When the string "index" appears in a line of the records, show the whole line.
....................
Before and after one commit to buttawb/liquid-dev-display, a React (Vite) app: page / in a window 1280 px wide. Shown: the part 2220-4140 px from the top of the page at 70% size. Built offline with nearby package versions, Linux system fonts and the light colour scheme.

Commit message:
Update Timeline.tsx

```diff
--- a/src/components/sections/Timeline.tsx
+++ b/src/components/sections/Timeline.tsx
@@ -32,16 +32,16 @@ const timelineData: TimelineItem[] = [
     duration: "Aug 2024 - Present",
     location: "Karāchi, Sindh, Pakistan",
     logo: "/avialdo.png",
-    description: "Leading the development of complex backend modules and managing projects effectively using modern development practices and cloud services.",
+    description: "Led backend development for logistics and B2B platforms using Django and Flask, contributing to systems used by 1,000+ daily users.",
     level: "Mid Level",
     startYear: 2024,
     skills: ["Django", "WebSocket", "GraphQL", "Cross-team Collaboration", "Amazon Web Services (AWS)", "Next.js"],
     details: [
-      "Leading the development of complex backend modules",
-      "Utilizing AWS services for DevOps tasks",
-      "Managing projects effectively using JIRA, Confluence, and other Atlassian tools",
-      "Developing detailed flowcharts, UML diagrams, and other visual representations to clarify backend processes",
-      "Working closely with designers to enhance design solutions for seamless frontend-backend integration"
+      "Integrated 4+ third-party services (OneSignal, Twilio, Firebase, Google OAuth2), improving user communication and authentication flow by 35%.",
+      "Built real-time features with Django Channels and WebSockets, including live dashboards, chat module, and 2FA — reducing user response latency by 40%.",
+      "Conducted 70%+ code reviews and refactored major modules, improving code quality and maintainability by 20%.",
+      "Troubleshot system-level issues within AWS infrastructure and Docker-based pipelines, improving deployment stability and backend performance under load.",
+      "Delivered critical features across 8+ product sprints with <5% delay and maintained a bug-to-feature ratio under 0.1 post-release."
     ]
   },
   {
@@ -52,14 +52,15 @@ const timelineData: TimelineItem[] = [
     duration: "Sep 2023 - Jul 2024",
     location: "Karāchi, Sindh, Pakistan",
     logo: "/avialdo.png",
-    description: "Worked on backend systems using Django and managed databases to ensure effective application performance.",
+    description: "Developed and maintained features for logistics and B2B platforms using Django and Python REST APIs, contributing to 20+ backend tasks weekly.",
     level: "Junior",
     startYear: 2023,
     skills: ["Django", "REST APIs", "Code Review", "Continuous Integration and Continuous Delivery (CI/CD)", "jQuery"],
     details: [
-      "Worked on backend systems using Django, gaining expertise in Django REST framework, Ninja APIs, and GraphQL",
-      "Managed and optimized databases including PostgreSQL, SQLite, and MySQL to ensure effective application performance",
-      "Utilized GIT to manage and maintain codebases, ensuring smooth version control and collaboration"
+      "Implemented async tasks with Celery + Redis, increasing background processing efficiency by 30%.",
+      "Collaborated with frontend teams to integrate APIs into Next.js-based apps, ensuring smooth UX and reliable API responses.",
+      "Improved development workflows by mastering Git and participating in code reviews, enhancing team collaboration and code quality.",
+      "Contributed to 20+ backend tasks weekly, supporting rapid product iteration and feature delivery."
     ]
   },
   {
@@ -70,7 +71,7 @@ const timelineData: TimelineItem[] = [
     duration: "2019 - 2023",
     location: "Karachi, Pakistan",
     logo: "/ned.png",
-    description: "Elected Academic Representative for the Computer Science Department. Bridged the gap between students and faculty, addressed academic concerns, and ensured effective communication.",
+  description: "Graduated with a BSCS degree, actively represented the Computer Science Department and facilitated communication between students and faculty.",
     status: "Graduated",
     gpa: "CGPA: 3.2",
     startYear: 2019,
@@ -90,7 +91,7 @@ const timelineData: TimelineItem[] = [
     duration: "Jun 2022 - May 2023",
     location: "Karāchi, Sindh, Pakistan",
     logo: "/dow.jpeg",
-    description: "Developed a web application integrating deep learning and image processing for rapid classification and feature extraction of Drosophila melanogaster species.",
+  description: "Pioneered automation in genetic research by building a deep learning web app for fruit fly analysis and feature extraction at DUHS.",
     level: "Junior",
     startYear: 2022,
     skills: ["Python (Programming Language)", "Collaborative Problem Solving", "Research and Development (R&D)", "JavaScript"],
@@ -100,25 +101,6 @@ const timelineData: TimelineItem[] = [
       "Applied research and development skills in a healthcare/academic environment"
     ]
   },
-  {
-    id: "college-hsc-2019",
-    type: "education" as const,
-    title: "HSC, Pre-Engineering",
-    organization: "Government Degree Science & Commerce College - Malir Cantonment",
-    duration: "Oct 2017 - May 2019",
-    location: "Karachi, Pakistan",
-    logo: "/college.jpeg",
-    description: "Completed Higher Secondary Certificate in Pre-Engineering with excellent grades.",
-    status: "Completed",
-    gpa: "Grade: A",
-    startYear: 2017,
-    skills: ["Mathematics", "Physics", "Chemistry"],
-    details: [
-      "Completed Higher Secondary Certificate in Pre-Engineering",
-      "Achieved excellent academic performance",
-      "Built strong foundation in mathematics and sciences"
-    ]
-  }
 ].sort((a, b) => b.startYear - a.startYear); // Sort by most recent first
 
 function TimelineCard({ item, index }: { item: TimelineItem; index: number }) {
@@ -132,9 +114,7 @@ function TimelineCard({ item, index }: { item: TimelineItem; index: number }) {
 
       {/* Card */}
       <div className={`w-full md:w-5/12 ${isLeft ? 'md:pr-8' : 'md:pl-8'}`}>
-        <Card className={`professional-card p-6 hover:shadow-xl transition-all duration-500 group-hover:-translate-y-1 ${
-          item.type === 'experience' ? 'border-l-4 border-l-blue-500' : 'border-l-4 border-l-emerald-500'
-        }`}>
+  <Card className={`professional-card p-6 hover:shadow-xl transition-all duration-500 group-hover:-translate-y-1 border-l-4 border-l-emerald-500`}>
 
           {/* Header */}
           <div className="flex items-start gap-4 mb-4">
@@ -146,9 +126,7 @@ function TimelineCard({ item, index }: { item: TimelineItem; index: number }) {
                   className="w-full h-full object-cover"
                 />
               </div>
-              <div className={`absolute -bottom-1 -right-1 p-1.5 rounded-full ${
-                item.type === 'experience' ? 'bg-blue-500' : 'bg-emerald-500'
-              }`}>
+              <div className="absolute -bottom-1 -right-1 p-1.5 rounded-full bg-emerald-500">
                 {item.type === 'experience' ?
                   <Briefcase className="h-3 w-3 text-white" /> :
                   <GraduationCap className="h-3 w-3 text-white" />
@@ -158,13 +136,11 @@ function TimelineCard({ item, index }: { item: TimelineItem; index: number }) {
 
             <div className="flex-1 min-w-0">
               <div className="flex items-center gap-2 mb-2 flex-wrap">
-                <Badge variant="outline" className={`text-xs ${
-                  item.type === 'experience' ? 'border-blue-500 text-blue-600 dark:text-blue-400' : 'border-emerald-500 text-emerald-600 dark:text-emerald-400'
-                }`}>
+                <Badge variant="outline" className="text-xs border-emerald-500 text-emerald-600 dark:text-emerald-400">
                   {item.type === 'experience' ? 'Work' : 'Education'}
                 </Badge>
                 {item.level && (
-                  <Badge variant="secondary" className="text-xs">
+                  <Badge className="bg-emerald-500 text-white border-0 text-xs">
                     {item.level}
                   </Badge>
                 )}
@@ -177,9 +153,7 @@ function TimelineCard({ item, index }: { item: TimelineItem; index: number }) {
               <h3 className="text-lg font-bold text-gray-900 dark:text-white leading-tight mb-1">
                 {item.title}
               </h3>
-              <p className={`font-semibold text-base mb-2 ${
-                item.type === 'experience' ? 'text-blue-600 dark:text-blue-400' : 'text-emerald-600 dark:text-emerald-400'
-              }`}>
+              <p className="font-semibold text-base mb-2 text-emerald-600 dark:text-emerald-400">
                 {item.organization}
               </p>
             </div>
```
....................
TASK RESPONSE.
 function TimelineCard({ item, index }: { item: TimelineItem; index: number }) {
@@ -132,9 +114,7 @@ function TimelineCard({ item, index }: { item: TimelineItem; index: number }) {
@@ -146,9 +126,7 @@ function TimelineCard({ item, index }: { item: TimelineItem; index: number }) {
@@ -158,13 +136,11 @@ function TimelineCard({ item, index }: { item: TimelineItem; index: number }) {
@@ -177,9 +153,7 @@ function TimelineCard({ item, index }: { item: TimelineItem; index: number }) {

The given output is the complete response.